At nearly 800ft, Stow is the highest of the Cotswold towns, located on the Roman Fosse Way and at the point where several roads meet, hence an important trading centre. It has a long history, it probably dates from a prehistoric fortified settlement on top of the hill, and had a special importance in the English Civil War, the last battle was fought close by in Donnington back in 1646. St Edward’s Church, was used as a prison for the defeated Royalist troops, as it was the only lockable building in the town. Some of the damage sustained at this time can still be seen today.
The Market Square is large and impressive and testifies to the town’s former importance. It is surrounded by town houses, independent shops, antique centres, cosy cafes and inns all built in the mellow local stone, and it has been the focus of town life over many centuries, with the medieval market stocks at one end, the ancient market cross at the other and the impressive St Edwards Hall standing in the centre. Some of the largest sheep fairs took place in the town with up to 20,000 sheep for sale in one day. Today the only market to take place in the square is the monthly Farmers' Market, on the first Thursday of the month, very popular with both visitors and locals alike.
Places of interest in Stow that really shouldn't be missed include England’s oldest Inn, the old stocks, St Edwards church with its ‘Tolkienesque’ North Door flanked by ancient yew trees and the tombstone of Captain Hastings Keyte who died at the battle of Stow.

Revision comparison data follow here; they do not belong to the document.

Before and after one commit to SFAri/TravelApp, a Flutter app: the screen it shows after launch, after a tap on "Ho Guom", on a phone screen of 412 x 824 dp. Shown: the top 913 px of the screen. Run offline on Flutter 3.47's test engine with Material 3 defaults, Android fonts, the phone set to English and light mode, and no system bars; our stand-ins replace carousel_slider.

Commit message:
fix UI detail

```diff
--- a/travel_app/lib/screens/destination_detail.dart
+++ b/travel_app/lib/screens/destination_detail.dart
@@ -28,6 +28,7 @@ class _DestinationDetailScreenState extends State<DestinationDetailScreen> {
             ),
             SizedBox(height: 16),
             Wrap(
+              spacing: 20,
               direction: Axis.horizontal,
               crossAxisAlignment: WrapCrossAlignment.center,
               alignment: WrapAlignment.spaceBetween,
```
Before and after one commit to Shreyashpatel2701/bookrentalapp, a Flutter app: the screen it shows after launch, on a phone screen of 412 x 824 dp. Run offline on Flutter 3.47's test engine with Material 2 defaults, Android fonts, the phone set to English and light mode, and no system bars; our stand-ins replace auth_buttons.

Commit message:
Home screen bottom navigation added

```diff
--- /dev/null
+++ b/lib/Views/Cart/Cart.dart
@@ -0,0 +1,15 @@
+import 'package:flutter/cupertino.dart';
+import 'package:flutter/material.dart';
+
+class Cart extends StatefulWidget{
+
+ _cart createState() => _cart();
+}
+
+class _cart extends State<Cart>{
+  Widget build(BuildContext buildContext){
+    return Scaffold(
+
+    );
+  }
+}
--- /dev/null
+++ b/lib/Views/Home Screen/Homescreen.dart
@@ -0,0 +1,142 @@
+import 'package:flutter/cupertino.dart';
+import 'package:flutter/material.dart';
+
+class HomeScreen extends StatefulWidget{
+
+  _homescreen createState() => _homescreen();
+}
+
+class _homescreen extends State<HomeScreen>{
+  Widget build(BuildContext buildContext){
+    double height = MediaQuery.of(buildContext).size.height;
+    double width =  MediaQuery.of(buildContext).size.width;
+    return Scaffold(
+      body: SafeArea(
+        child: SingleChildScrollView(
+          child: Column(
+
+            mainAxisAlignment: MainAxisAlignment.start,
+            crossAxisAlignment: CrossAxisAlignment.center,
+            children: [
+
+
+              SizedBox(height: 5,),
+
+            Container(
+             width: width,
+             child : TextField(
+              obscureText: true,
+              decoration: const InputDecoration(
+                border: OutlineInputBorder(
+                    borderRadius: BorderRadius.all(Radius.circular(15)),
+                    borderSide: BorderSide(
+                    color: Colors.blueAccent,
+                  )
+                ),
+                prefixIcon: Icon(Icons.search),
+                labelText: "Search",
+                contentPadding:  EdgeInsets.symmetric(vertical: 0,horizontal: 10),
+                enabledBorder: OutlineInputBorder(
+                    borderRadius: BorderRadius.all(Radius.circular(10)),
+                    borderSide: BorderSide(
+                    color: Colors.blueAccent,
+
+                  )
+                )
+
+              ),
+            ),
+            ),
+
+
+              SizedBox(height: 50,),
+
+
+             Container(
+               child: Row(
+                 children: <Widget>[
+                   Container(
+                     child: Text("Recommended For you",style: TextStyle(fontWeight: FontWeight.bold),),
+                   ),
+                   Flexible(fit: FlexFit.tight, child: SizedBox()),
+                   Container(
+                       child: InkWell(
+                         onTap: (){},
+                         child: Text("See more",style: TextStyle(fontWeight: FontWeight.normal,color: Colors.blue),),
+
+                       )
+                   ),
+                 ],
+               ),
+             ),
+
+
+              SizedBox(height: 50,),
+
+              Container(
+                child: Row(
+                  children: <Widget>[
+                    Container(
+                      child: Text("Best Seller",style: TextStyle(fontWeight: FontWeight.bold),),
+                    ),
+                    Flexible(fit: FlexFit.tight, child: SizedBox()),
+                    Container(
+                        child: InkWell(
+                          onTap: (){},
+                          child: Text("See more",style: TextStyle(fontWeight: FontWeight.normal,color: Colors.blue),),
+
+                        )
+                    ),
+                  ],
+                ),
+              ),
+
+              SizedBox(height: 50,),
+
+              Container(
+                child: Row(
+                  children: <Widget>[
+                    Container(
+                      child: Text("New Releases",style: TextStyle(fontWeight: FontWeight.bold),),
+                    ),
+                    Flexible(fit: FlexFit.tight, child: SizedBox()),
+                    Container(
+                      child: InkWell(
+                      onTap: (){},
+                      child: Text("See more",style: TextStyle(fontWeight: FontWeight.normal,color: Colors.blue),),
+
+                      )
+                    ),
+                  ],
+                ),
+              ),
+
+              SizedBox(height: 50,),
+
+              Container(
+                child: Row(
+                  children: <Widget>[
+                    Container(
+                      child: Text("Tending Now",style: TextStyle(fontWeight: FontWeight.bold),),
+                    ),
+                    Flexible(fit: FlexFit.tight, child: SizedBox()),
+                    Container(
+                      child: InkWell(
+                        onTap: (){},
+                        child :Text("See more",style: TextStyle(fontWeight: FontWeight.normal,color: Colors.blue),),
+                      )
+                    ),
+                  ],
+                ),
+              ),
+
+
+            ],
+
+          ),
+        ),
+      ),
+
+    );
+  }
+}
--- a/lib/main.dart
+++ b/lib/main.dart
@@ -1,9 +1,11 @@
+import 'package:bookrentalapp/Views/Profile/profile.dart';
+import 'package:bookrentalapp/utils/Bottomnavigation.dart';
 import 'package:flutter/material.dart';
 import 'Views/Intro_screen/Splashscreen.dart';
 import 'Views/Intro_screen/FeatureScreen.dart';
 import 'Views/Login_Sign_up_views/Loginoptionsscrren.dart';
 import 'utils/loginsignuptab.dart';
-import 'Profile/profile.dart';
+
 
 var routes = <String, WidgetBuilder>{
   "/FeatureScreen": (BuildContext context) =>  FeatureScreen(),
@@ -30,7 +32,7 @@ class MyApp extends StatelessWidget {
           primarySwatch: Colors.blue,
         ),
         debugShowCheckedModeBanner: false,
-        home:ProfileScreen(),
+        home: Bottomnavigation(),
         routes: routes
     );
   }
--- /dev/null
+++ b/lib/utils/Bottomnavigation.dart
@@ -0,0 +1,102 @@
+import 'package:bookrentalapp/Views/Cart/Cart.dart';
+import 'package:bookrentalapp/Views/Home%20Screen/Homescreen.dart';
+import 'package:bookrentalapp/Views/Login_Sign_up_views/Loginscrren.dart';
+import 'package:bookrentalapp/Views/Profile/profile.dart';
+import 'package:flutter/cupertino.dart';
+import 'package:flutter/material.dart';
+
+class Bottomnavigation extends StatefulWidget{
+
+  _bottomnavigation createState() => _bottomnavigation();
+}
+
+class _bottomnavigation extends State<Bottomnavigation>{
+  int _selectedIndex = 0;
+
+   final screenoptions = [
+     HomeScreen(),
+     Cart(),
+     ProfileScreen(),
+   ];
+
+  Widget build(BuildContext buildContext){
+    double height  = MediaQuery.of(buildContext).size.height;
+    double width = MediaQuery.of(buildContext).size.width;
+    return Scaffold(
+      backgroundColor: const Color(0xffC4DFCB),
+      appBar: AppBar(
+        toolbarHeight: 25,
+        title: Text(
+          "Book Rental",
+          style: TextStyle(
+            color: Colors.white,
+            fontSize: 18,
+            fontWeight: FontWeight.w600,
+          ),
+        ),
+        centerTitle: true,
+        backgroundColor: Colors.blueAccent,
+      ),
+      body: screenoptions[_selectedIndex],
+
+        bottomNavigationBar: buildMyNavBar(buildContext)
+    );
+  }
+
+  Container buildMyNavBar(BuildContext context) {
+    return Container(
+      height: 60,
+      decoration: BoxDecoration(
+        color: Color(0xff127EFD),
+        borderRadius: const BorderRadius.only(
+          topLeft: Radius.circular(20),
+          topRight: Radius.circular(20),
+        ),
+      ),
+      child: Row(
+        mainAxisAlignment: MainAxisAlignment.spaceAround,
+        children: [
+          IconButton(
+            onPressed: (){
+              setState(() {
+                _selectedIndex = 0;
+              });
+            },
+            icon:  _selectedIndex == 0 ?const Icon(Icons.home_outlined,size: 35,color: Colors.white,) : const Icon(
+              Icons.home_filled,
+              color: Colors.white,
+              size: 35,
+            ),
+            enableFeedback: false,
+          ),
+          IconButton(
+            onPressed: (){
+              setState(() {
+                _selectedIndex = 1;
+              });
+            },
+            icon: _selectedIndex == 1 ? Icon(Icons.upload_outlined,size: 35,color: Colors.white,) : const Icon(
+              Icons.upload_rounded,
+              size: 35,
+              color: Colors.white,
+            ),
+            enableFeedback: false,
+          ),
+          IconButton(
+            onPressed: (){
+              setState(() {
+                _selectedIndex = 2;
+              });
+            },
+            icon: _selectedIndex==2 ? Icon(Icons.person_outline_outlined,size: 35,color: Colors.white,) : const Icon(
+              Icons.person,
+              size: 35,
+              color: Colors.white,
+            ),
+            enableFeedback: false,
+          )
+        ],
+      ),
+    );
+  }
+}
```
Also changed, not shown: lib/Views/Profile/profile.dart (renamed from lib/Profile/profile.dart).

Not far away from the town centre are the old wells in Well Lane where you can view the ramparts of an Iron Age fort.
Twice a year, in May and October Gypsies gather from all over the country to meet on the outskirts of this small town, with lots of horses, ponies, Romany caravans and sightseers keen to soak up the atmosphere and make their purchases from the many stalls.
Parking & Transport
- Car Parks
- Coach Parking
Towns & Villages
- Farmers market
- Information Centre
- Public toilets
- Village shop